Start of Available data

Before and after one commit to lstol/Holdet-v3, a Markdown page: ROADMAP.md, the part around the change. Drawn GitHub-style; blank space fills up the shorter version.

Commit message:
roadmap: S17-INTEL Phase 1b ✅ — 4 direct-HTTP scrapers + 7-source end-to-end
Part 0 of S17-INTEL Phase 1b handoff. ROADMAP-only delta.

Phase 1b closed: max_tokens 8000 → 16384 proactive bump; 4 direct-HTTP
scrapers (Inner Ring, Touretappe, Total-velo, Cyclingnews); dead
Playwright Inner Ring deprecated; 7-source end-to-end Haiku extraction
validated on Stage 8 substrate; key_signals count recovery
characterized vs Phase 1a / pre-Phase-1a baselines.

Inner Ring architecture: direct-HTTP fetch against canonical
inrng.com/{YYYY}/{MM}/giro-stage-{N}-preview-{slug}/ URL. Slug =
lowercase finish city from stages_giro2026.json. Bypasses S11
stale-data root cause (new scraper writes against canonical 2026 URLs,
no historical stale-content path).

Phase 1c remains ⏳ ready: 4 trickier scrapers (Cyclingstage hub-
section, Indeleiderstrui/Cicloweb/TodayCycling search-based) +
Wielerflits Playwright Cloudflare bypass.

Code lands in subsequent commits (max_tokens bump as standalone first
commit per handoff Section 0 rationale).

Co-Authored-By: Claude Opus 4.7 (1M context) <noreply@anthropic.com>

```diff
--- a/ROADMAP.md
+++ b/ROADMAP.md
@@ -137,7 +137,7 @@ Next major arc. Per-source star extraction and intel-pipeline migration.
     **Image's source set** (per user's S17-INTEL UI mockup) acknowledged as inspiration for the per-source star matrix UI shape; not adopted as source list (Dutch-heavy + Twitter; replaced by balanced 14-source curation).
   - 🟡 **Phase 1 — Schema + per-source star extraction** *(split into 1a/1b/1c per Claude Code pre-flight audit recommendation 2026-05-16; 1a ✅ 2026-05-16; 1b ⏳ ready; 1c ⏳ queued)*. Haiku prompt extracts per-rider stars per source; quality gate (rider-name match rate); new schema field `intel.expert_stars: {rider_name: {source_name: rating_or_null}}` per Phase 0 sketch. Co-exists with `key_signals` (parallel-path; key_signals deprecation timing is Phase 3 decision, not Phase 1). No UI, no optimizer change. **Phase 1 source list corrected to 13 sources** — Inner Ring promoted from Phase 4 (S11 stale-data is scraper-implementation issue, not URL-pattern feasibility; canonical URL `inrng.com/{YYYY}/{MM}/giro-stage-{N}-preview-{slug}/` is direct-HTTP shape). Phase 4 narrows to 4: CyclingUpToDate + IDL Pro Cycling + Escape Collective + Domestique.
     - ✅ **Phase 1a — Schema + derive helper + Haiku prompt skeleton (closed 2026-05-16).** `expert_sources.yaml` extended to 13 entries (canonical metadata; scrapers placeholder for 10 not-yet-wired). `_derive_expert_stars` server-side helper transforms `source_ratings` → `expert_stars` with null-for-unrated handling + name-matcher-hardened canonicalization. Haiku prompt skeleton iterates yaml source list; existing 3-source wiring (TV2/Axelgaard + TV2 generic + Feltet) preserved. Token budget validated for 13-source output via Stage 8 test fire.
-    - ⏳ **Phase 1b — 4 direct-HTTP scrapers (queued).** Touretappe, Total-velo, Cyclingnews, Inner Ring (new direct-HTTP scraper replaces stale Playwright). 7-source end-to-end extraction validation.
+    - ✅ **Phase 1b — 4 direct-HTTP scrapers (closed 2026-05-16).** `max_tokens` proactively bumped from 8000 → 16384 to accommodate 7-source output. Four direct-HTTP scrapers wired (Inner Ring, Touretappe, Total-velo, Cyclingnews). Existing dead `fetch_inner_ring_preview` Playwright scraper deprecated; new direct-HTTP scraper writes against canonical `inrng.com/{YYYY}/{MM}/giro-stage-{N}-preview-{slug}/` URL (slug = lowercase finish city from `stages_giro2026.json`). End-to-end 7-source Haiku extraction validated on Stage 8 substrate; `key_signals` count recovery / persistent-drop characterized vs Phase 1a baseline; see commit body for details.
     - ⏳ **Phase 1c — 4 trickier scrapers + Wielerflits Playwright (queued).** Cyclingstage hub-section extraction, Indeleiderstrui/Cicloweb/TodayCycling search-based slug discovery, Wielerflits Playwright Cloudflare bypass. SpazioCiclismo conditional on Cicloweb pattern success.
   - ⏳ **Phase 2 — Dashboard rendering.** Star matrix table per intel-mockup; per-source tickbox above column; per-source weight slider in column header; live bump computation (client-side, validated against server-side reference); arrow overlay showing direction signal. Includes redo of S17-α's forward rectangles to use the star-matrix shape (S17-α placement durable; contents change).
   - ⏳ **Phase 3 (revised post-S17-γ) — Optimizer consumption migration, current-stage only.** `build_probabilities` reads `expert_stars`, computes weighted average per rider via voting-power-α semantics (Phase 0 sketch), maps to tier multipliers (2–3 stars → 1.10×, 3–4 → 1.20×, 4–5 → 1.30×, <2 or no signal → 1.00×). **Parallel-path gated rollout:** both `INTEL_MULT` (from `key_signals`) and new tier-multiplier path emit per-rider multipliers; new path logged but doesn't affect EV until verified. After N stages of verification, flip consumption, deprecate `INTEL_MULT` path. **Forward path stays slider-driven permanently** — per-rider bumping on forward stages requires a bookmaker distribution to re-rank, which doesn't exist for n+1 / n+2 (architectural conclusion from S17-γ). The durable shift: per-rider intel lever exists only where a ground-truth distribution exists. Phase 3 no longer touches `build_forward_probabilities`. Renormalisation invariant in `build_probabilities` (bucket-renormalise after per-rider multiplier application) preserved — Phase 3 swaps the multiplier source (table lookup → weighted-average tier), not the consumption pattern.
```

End of Available data

▶ _What you should do_: Copy each line above containing the string "against".

▶ _Expected answer_:
Inner Ring architecture: direct-HTTP fetch against canonical
stale-data root cause (new scraper writes against canonical 2026 URLs,
+    - ✅ **Phase 1b — 4 direct-HTTP scrapers (closed 2026-05-16).** `max_tokens` proactively bumped from 8000 → 16384 to accommodate 7-source output. Four direct-HTTP scrapers wired (Inner Ring, Touretappe, Total-velo, Cyclingnews). Existing dead `fetch_inner_ring_preview` Playwright scraper deprecated; new direct-HTTP scraper writes against canonical `inrng.com/{YYYY}/{MM}/giro-stage-{N}-preview-{slug}/` URL (slug = lowercase finish city from `stages_giro2026.json`). End-to-end 7-source Haiku extraction validated on Stage 8 substrate; `key_signals` count recovery / persistent-drop characterized vs Phase 1a baseline; see commit body for details.
   - ⏳ **Phase 2 — Dashboard rendering.** Star matrix table per intel-mockup; per-source tickbox above column; per-source weight slider in column header; live bump computation (client-side, validated against server-side reference); arrow overlay showing direction signal. Includes redo of S17-α's forward rectangles to use the star-matrix shape (S17-α placement durable; contents change).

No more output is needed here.